On the 11 November, the Council hosted the first ‘Bioethics in Parliament’ event on the terrace of the Houses of Parliament.

The event’s four sponsors, Dr Ian Gibson MP, Dr Evan Harris MP, Lord Harries of Pentregarth and Earl Howe (shadow health minister), represented each of the main political parties and both Houses. Following on from the publication of the Council’s report on the forensic use of bioinformation in 2007, the question for discussion was: is retaining the DNA of innocent people justified by the need to fight crime? Given a pending judgment of the European Court of Human Rights on the case of Marper & S v UK, the debate was highly topical and attracted a large audience. Michael Marper and a teenager known as ‘S’ are arguing that being on the UK’s DNA database is an infringement of their human rights. The ruling, expected before the end of the year, may require the UK Government to reconsider its current policy.

Professor Albert Weale gave a short introduction to the Nuffield Council on Bioethics, which was followed by a summary of the Council’s report on the forensic use of bioinformation by Dr Carole McCartney. Guests then heard contributions from Gary Pugh, Director of Forensic Services at Metropolitan Police and Jenny Willott MP, who recently introduced The DNA Database (Removal of Samples) Bill, and a general discussion followed. The event was attended by a range of MPs, peers, civil servants and other individuals interested in the ethical issues raised the National DNA Database.

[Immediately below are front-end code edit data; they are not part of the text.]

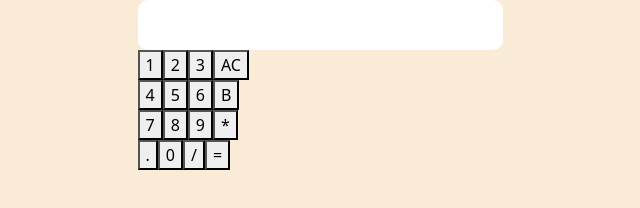
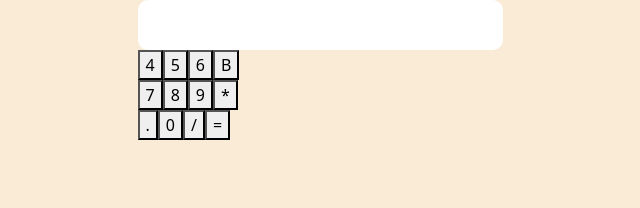
Before and after one commit to purmavijayvardhanreddy/calculator_ext, a plain HTML site: page index.html in a window 1280 px wide. Shown: the whole page, without its empty margins (320-960 px from the left). Drawn offline with nearby package versions, Linux system fonts and the light colour scheme.

Commit message:
Update index.html

```diff
--- a/index.html
+++ b/index.html
@@ -47,7 +47,7 @@
         <button id="disp" class="disp">
         </button>
     <div id="valu">
-        <div  class="rdiv" style="display:flex;">
+<!--         <div  class="rdiv" style="display:flex;">
             <div id="one"class="b1">
                 <button value="1" class="box">1</button>
             </div>
@@ -60,7 +60,7 @@
             <div class="b1">
                 <button value="AC" class="box">AC</button>
             </div>
-        </div>
+        </div> -->
         <div  class="" style="display:flex;">
             <div class="b1" >
                 <button value="4" class="box">4</button>
```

Find out more about the Council's work on the forensic use of bioinformation.

The Council plans to host a second Bioethics in Parliament event in November 2009.